Identify each item you believe is inaccurate, for instance incorrect or incomplete name, address, phone number, Social Security number or employment information, bankruptcies not identified by their specific chapter number, accounts not yours or lawsuits in which you were not involved, incorrect account histories–such as late payments when you paid on time, closed accounts listed as open–it may look as if you have too much open credit, and any account you closed that doesn’t say “closed by consumer.”
Collect items pertaining to the error – for instance, receipts, canceled checks, billing statements, discharge order, etc. Call the creditor and see if they will send you the information if you don’t have it.
Make copies of the collected items.
Write a letter to the credit bureau describing the error and attach the relevant documents. Keep a copy of the letter and the attachments for your records.
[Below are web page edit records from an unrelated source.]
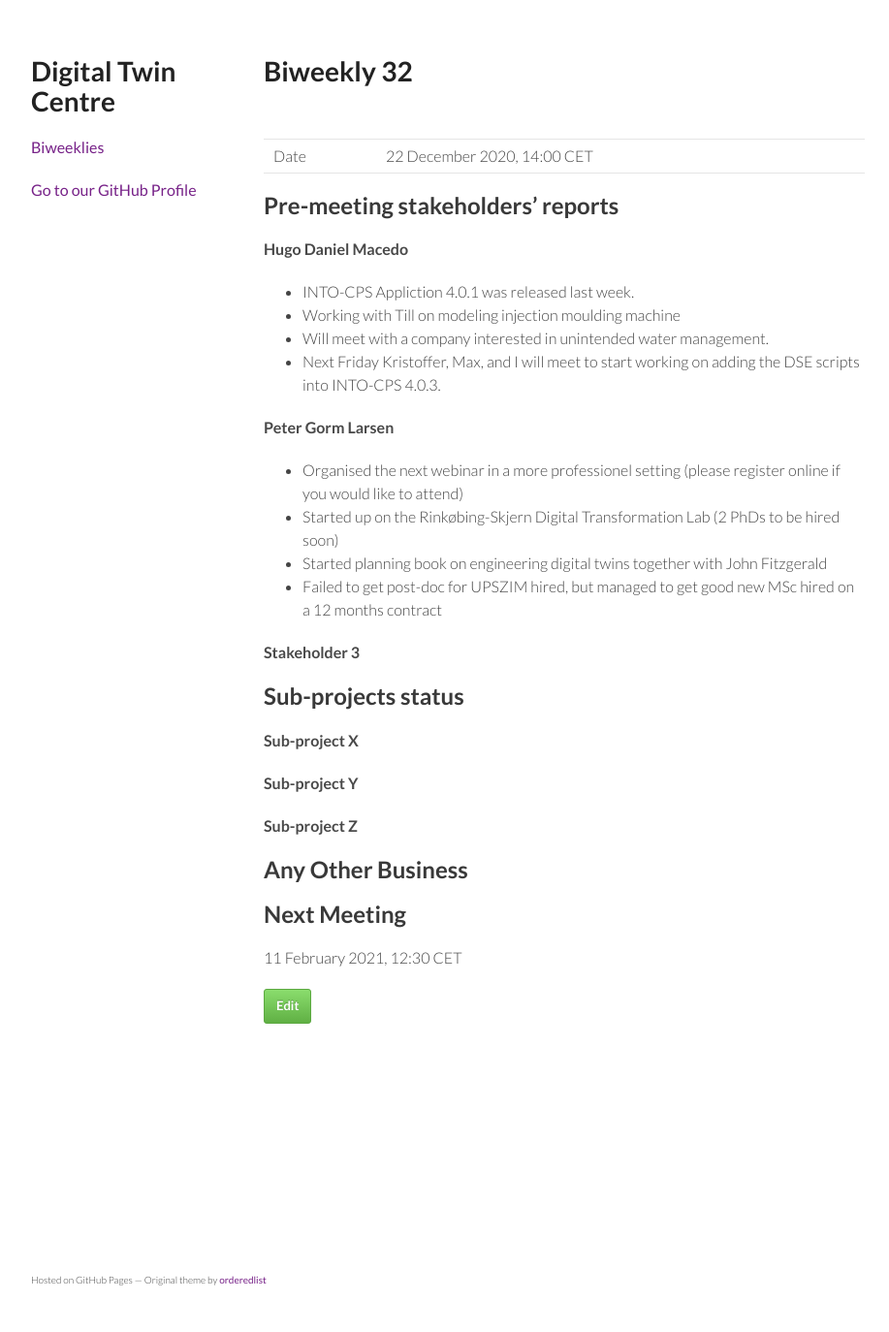
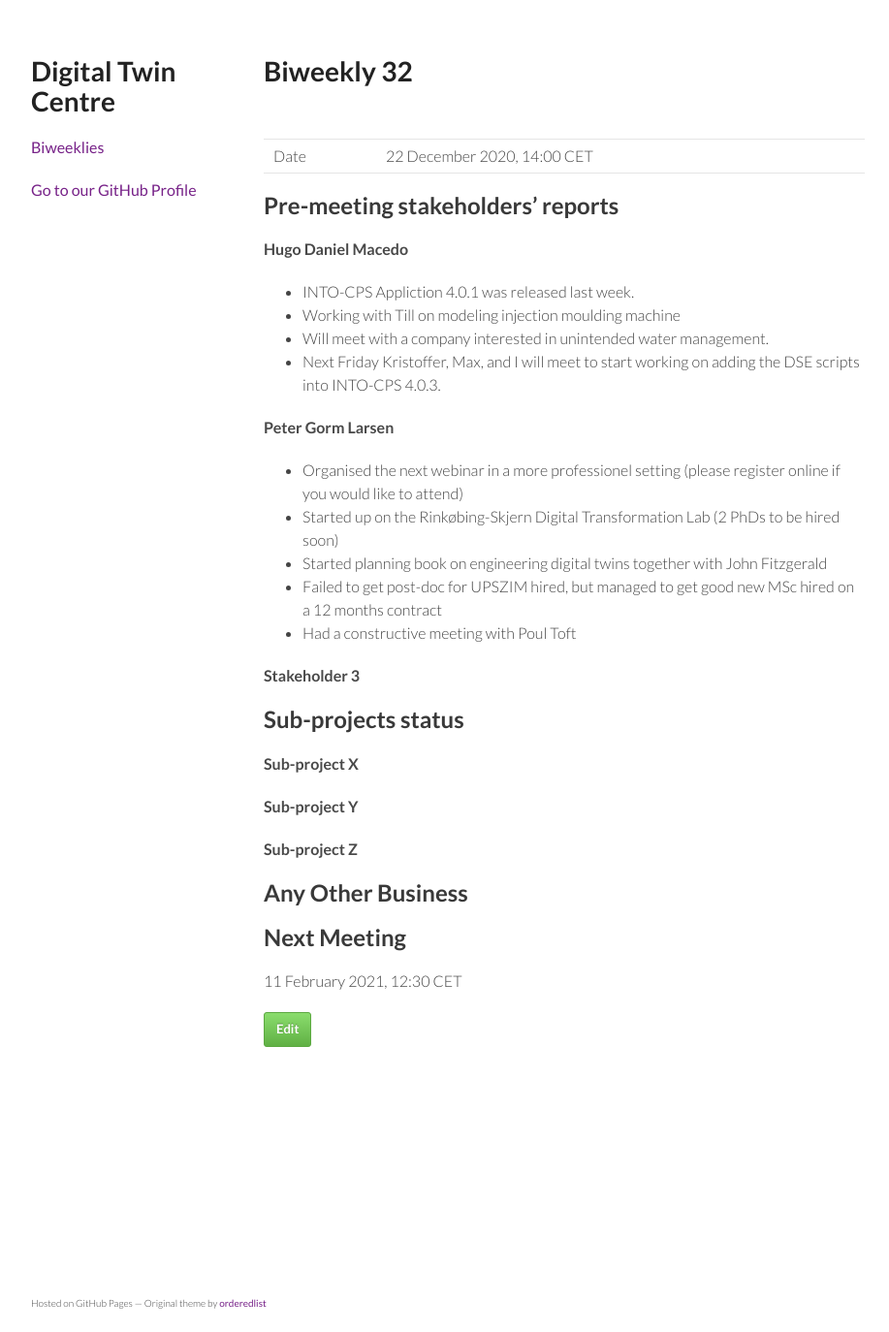
Before and after one commit to digitaltwincentre/digitaltwincentre.github.io, a Jekyll site: the page built from _biweeklies/Biweekly-32.md, in a window 1280 px wide. Shown: the whole page at 97% size, without its empty margins (178-1095 px from the left). Built offline with Jekyll 4.4.1, drawn with Linux system fonts in a browser that asks for light colours; nearby versions of some CDN libraries; before the commit the page ends 1350 px from its top, so only the background shows below that.

Commit message:
Update Biweekly-32.md

```diff
--- a/_biweeklies/Biweekly-32.md
+++ b/_biweeklies/Biweekly-32.md
@@ -32,6 +32,7 @@ date: 28 January 2021, 1230 CET
 * Started up on the Rinkøbing-Skjern Digital Transformation Lab (2 PhDs to be hired soon)
 * Started planning book on engineering digital twins together with John Fitzgerald
 * Failed to get post-doc for UPSZIM hired, but managed to get good new MSc hired on a 12 months contract
+* Had a constructive meeting with Poul Toft
 
 #### Stakeholder 3
 
```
Mail the whole package to the credit bureau. It’s a good idea to send it certified so you have a record that the credit bureau received your information and when they got it. The credit bureau is required to send your letter to the company whose information is in dispute. The credit bureau must respond within 30 days. If they do not, the information must be changed as you requested.
If you do not hear from the credit bureau within 30 days, or if they respond and insist that the information is correct, call the bureau to discuss the problem. Experian: 800-392-1122 Trans Union: 800-851-2674 Equifax: 800-685-1111
If you don’t get anywhere with the credit bureau, directly contact the creditor and ask that the information be removed. Write to the customer service department, vice president of marketing and president or CEO. If the information was reported by a collection agency, send the agency a copy of your letter, too. Creditors are forbidden by law to report information they know is incorrect.
You must receive written notice of the results of the investigation within five days of its completion, including a copy of your credit report if it has changed based on the dispute.
If the new investigation reveals an error, you may ask that a corrected version of the report be sent to anyone who received your report within the past six months. Job applicants can have corrected reports sent to anyone who received a report for employment purposes during the past two years.
If the reinvestigation does not resolve your dispute, have the credit bureau include your version of the dispute (up to 100 words) in your file and in future reports.
Once information is deleted, the credit bureaus can no longer reinsert it unless the entity supplying the information certifies that the item is complete and accurate and the credit bureau notifies you within five days.